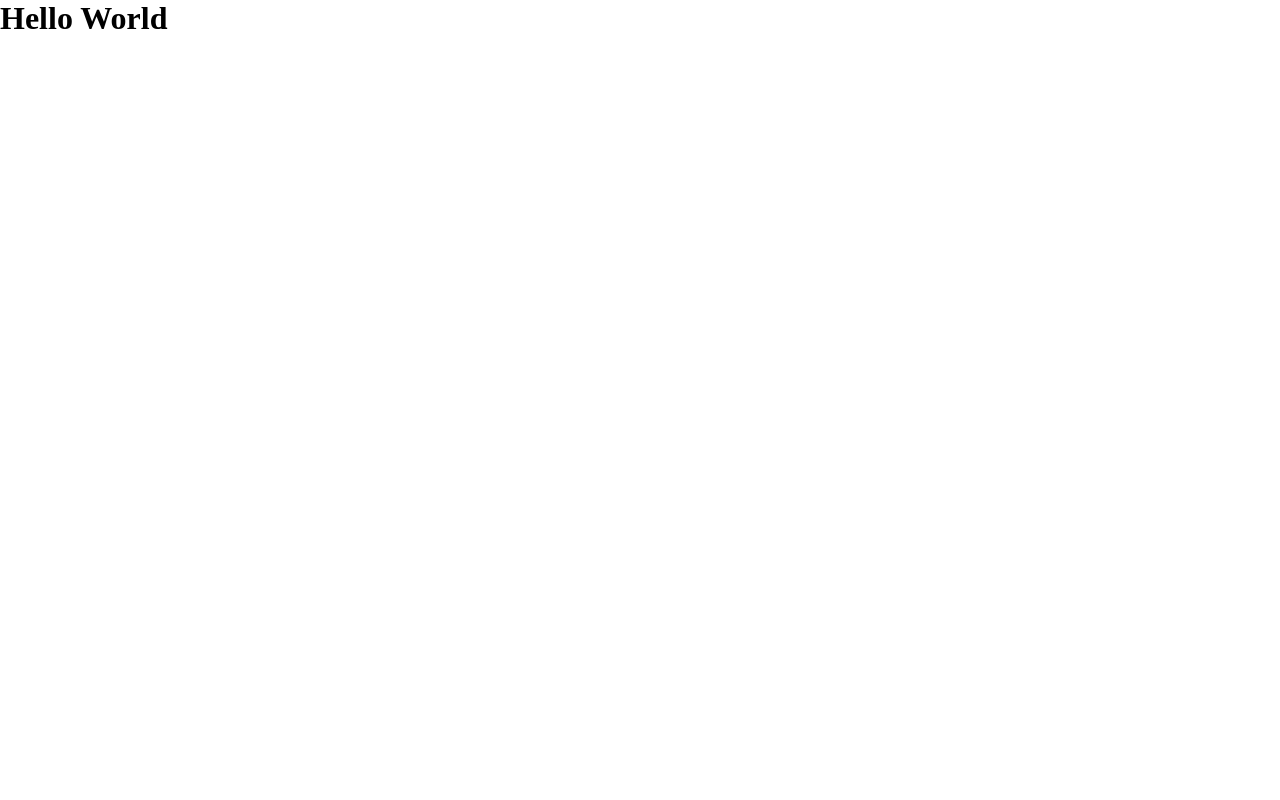
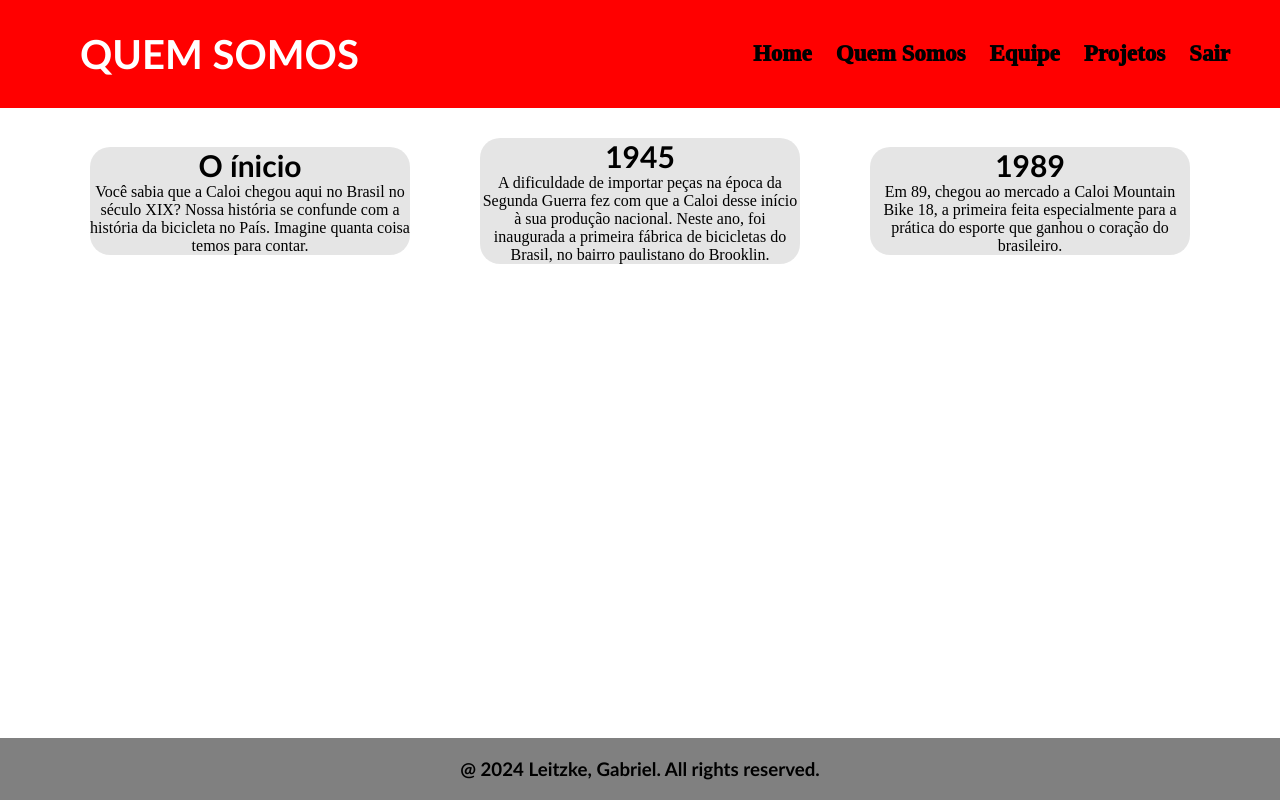
Before and after one commit to Gabriel-C-Leitzke/Curse-of-EMA, a plain HTML site: page frontend/pages/QuemSomos.html in a window 1280 px wide. Drawn offline with Linux system fonts and the light colour scheme.

```diff
--- a/frontend/css/QuemSomos.css
+++ b/frontend/css/QuemSomos.css
@@ -1,5 +1,121 @@
-*{
+* {
     margin: 0;
+    box-sizing: border-box;
     padding: 0;
-    box-sizing: border-box;
+
 }
+
+#titulo {
+    color: white;
+    display: flex;
+    width: 30vw;
+    padding-left: 0px;
+}
+
+.caloi {
+    padding-left: 80px;
+}
+
+#cab {
+    display: flex;
+    background-color: red;
+    height: 13.5vh;
+    width: 100vw;
+    justify-content: space-between;
+    align-items: center;
+}
+
+#menu {
+    padding-right: 40px;
+}
+.topnav:hover{
+    background-color: rgb(221, 0, 0);
+    border-radius: 15px;
+}
+.topnav {
+
+    text-decoration: none;
+    padding-right: 40px;
+    color: black;
+    font-weight: 1000;
+    padding: 10px;
+    font-size: 23px;
+}
+.botoestopo {
+    display: flex;
+    justify-content: flex-end;
+    height: auto;
+    width: 10vw;
+}
+.dropdown {
+    /* position: relative; */
+    display: inline-block;
+  }
+  .dropdown-content {
+    display: none;
+    position: absolute;
+    background-color: #f9f9f9;
+    min-width: 160px;
+    box-shadow: 0px 8px 16px 0px rgba(0,0,0,0.2);
+    padding: 12px 16px;
+    z-index: 1;
+  }
+  .dropdown:hover .dropdown-content {
+    display: block;
+  }
+  .projetos {
+    text-decoration: none;
+    color: black;
+    font-size: 20px;
+  }
+  .projetos:hover {
+    background-color: #777;
+  }
+.quemsomos {
+    font-family: 'Gill Sans', 'Gill Sans MT', Calibri, 'Trebuchet MS', sans-serif;
+    padding-left: 80px;
+    font-size: 40px;
+    font-weight: bold;
+}
+#caixas {
+    gap: 70px;
+    display: flex;
+    justify-content: space-around;
+    align-items: center;
+    justify-content: center;
+    /* border: 3px solid white; */
+    padding: 30px;
+}
+
+.caixatexto {
+    background-color:rgba(0, 0, 0, 0.1);
+    /* border: 3px solid white; */
+    border-radius: 20px;
+}
+.textos {
+    text-align: center;
+    font-size: 16px;
+    width: 25vw;
+    color: rgb(0, 0, 0);
+    /* border: 3px solid white */
+}
+
+.titulos {
+    text-align: center;
+    font-size: 30px;
+    font-family: 'Gill Sans', 'Gill Sans MT', Calibri, 'Trebuchet MS', sans-serif;
+    width: 25vw;
+    color: rgb(0, 0, 0);
+    /* border: 3px solid white */
+}
+#footer {
+    position: fixed;
+    bottom: 0;
+    width: 100vw;
+    background-color: gray;
+    display: flex;
+    justify-content: center;
+    padding: 20px;
+    font-family: 'Gill Sans', 'Gill Sans MT', Calibri, 'Trebuchet MS', sans-serif;
+    font-weight: 10000;
+}
--- a/frontend/pages/QuemSomos.html
+++ b/frontend/pages/QuemSomos.html
@@ -1,15 +1,59 @@
 <!DOCTYPE html>
 <html lang="en">
+
 <head>
     <meta charset="UTF-8">
     <meta name="viewport" content="width=device-width, initial-scale=1.0">
-    <title>Quem Somos</title>
+    <title>Quem somos</title>
     <link rel="stylesheet" href="../css/QuemSomos.css">
 </head>
+
 <body>
-    <h1>Hello World</h1>
+    <div>
+        <header id="cab" class="">
+            <div id="titulo" class="">
+                <h1 class="quemsomos">QUEM SOMOS</h1>
+            </div>
+            <div id="menu" class=" ">
+                <a class="topnav " href="../index.html">Home</a>
+                <a class="topnav " href="./QuemSomos.html">Quem Somos</a>
+                <a class="topnav " href="./Equipe.html">Equipe</a>
+                <div class="dropdown">
+                    <span class="topnav">Projetos</span>
+                    <div class="dropdown-content">
+                        <a href="./projetos-concluidos.html" class="projetos">Projetos Concluidos</a><br>
+                        <a href="./projetos-em-andamento.html" class="projetos">Projetos em andamento</a><br>
+                        <a href="./projetos-futuros.html" class="projetos">Projetos Futuros</a>
+                    </div>
+                </div>
+                <a class="topnav " href="../index.html">Sair</a>
+            </div>
+        </header>
+    </div>
+    <div id="caixas">
+        <div class="caixatexto">
+            <h2 class="titulos">O ínicio</h2>
+            <p class="textos">Você sabia que a Caloi chegou aqui no Brasil no século XIX? Nossa história se confunde com
+                a história da bicicleta no País. Imagine quanta coisa temos para contar.</p>
+        </div>
 
+        <div class="caixatexto">
+            <h2 class="titulos">1945</h2>
+            <p class="textos">A dificuldade de importar peças na época da Segunda Guerra fez com que a Caloi desse
+                início à sua produção nacional. Neste ano, foi inaugurada a primeira fábrica de bicicletas do Brasil, no
+                bairro paulistano do Brooklin.</p>
+        </div>
+        <div class="caixatexto">
+            <h2 class="titulos">1989</h2>
+            <p class="textos">Em 89, chegou ao mercado a Caloi Mountain Bike 18, a primeira feita especialmente para a
+                prática do esporte que ganhou o coração do brasileiro.</p>
+        </div>
+    </div>
+    <footer id="footer">
+        <h3>@ 2024 Leitzke, Gabriel. All rights reserved.</h3>
+    </footer>
 
     <script src="../js/QuemSomos.js"></script>
 </body>
+
 </html>
```
Also changed, not shown: frontend/css/index.css (+10 -2 lines), frontend/index.html (+22 -8 lines), frontend/pages/cursos/informatica.html (deleted, +0 -11 lines), frontend/pages/cursos/pirotecnia.html (deleted, +0 -11 lines), frontend/pages/cursos/banda_musical.html (added), frontend/pages/cursos/banda_rudimental.html (added), frontend/pages/cursos/cavaquinho.html (added), frontend/pages/cursos/conversacao_japonesa.html (added), frontend/pages/cursos/coral_adulto.html (added), frontend/pages/cursos/danca_do_ventre.html (added), frontend/pages/cursos/desenho.html (added), frontend/pages/cursos/espanhol.html (added), frontend/pages/cursos/flauta_doce.html (added), frontend/pages/cursos/musicalizacao.html (added), 4 more files.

· · · ·

## Task brief
All the lines above must be written out exactly, without a single picture.

## Answer to this problem
Before and after one commit to Gabriel-C-Leitzke/Curse-of-EMA, a plain HTML site: page frontend/pages/QuemSomos.html in a window 1280 px wide. Drawn offline with Linux system fonts and the light colour scheme.

```diff
--- a/frontend/css/QuemSomos.css
+++ b/frontend/css/QuemSomos.css
@@ -1,5 +1,121 @@
-*{
+* {
     margin: 0;
+    box-sizing: border-box;
     padding: 0;
-    box-sizing: border-box;
+
 }
+
+#titulo {
+    color: white;
+    display: flex;
+    width: 30vw;
+    padding-left: 0px;
+}
+
+.caloi {
+    padding-left: 80px;
+}
+
+#cab {
+    display: flex;
+    background-color: red;
+    height: 13.5vh;
+    width: 100vw;
+    justify-content: space-between;
+    align-items: center;
+}
+
+#menu {
+    padding-right: 40px;
+}
+.topnav:hover{
+    background-color: rgb(221, 0, 0);
+    border-radius: 15px;
+}
+.topnav {
+
+    text-decoration: none;
+    padding-right: 40px;
+    color: black;
+    font-weight: 1000;
+    padding: 10px;
+    font-size: 23px;
+}
+.botoestopo {
+    display: flex;
+    justify-content: flex-end;
+    height: auto;
+    width: 10vw;
+}
+.dropdown {
+    /* position: relative; */
+    display: inline-block;
+  }
+  .dropdown-content {
+    display: none;
+    position: absolute;
+    background-color: #f9f9f9;
+    min-width: 160px;
+    box-shadow: 0px 8px 16px 0px rgba(0,0,0,0.2);
+    padding: 12px 16px;
+    z-index: 1;
+  }
+  .dropdown:hover .dropdown-content {
+    display: block;
+  }
+  .projetos {
+    text-decoration: none;
+    color: black;
+    font-size: 20px;
+  }
+  .projetos:hover {
+    background-color: #777;
+  }
+.quemsomos {
+    font-family: 'Gill Sans', 'Gill Sans MT', Calibri, 'Trebuchet MS', sans-serif;
+    padding-left: 80px;
+    font-size: 40px;
+    font-weight: bold;
+}
+#caixas {
+    gap: 70px;
+    display: flex;
+    justify-content: space-around;
+    align-items: center;
+    justify-content: center;
+    /* border: 3px solid white; */
+    padding: 30px;
+}
+
+.caixatexto {
+    background-color:rgba(0, 0, 0, 0.1);
+    /* border: 3px solid white; */
+    border-radius: 20px;
+}
+.textos {
+    text-align: center;
+    font-size: 16px;
+    width: 25vw;
+    color: rgb(0, 0, 0);
+    /* border: 3px solid white */
+}
+
+.titulos {
+    text-align: center;
+    font-size: 30px;
+    font-family: 'Gill Sans', 'Gill Sans MT', Calibri, 'Trebuchet MS', sans-serif;
+    width: 25vw;
+    color: rgb(0, 0, 0);
+    /* border: 3px solid white */
+}
+#footer {
+    position: fixed;
+    bottom: 0;
+    width: 100vw;
+    background-color: gray;
+    display: flex;
+    justify-content: center;
+    padding: 20px;
+    font-family: 'Gill Sans', 'Gill Sans MT', Calibri, 'Trebuchet MS', sans-serif;
+    font-weight: 10000;
+}
--- a/frontend/pages/QuemSomos.html
+++ b/frontend/pages/QuemSomos.html
@@ -1,15 +1,59 @@
 <!DOCTYPE html>
 <html lang="en">
+
 <head>
     <meta charset="UTF-8">
     <meta name="viewport" content="width=device-width, initial-scale=1.0">
-    <title>Quem Somos</title>
+    <title>Quem somos</title>
     <link rel="stylesheet" href="../css/QuemSomos.css">
 </head>
+
 <body>
-    <h1>Hello World</h1>
+    <div>
+        <header id="cab" class="">
+            <div id="titulo" class="">
+                <h1 class="quemsomos">QUEM SOMOS</h1>
+            </div>
+            <div id="menu" class=" ">
+                <a class="topnav " href="../index.html">Home</a>
+                <a class="topnav " href="./QuemSomos.html">Quem Somos</a>
+                <a class="topnav " href="./Equipe.html">Equipe</a>
+                <div class="dropdown">
+                    <span class="topnav">Projetos</span>
+                    <div class="dropdown-content">
+                        <a href="./projetos-concluidos.html" class="projetos">Projetos Concluidos</a><br>
+                        <a href="./projetos-em-andamento.html" class="projetos">Projetos em andamento</a><br>
+                        <a href="./projetos-futuros.html" class="projetos">Projetos Futuros</a>
+                    </div>
+                </div>
+                <a class="topnav " href="../index.html">Sair</a>
+            </div>
+        </header>
+    </div>
+    <div id="caixas">
+        <div class="caixatexto">
+            <h2 class="titulos">O ínicio</h2>
+            <p class="textos">Você sabia que a Caloi chegou aqui no Brasil no século XIX? Nossa história se confunde com
+                a história da bicicleta no País. Imagine quanta coisa temos para contar.</p>
+        </div>
 
+        <div class="caixatexto">
+            <h2 class="titulos">1945</h2>
+            <p class="textos">A dificuldade de importar peças na época da Segunda Guerra fez com que a Caloi desse
+                início à sua produção nacional. Neste ano, foi inaugurada a primeira fábrica de bicicletas do Brasil, no
+                bairro paulistano do Brooklin.</p>
+        </div>
+        <div class="caixatexto">
+            <h2 class="titulos">1989</h2>
+            <p class="textos">Em 89, chegou ao mercado a Caloi Mountain Bike 18, a primeira feita especialmente para a
+                prática do esporte que ganhou o coração do brasileiro.</p>
+        </div>
+    </div>
+    <footer id="footer">
+        <h3>@ 2024 Leitzke, Gabriel. All rights reserved.</h3>
+    </footer>
 
     <script src="../js/QuemSomos.js"></script>
 </body>
+
 </html>
```
Also changed, not shown: frontend/css/index.css (+10 -2 lines), frontend/index.html (+22 -8 lines), frontend/pages/cursos/informatica.html (deleted, +0 -11 lines), frontend/pages/cursos/pirotecnia.html (deleted, +0 -11 lines), frontend/pages/cursos/banda_musical.html (added), frontend/pages/cursos/banda_rudimental.html (added), frontend/pages/cursos/cavaquinho.html (added), frontend/pages/cursos/conversacao_japonesa.html (added), frontend/pages/cursos/coral_adulto.html (added), frontend/pages/cursos/danca_do_ventre.html (added), frontend/pages/cursos/desenho.html (added), frontend/pages/cursos/espanhol.html (added), frontend/pages/cursos/flauta_doce.html (added), frontend/pages/cursos/musicalizacao.html (added), 4 more files.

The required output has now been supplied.